> **TASK OBJECTIVE**
Set down all of the data exactly. Pictures stay out of the copy.

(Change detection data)
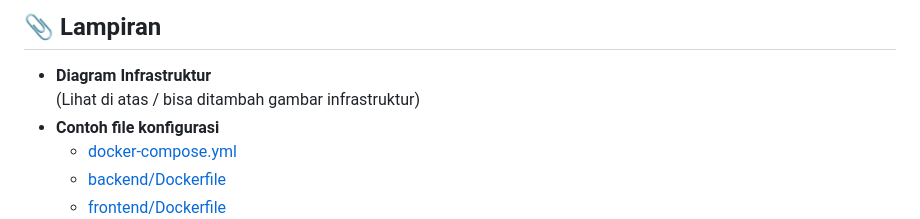
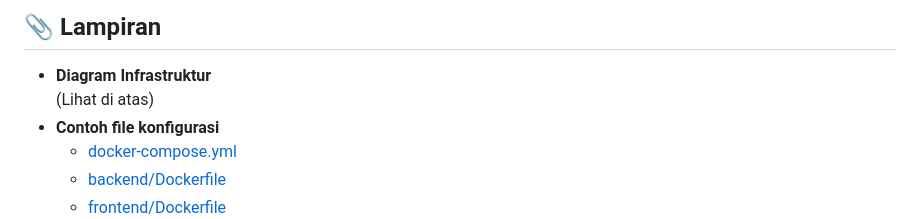
Before and after one commit to dipt4aaaa/Dishcovery_Capstone, a Markdown page: README.md, the part around the change. Drawn GitHub-style.

```diff
--- a/README.md
+++ b/README.md
@@ -233,7 +233,7 @@ Contoh body:
 ## 📎 Lampiran
 
 - **Diagram Infrastruktur**
-  (Lihat di atas / bisa ditambah gambar infrastruktur)
+  (Lihat di atas)
 - **Contoh file konfigurasi**
   - [docker-compose.yml](./docker-compose.yml)
   - [backend/Dockerfile](./backend/Dockerfile)
```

> **ANSWER TO THIS PROBLEM**
Before and after one commit to dipt4aaaa/Dishcovery_Capstone, a Markdown page: README.md, the part around the change. Drawn GitHub-style.

```diff
--- a/README.md
+++ b/README.md
@@ -233,7 +233,7 @@ Contoh body:
 ## 📎 Lampiran
 
 - **Diagram Infrastruktur**
-  (Lihat di atas / bisa ditambah gambar infrastruktur)
+  (Lihat di atas)
 - **Contoh file konfigurasi**
   - [docker-compose.yml](./docker-compose.yml)
   - [backend/Dockerfile](./backend/Dockerfile)
```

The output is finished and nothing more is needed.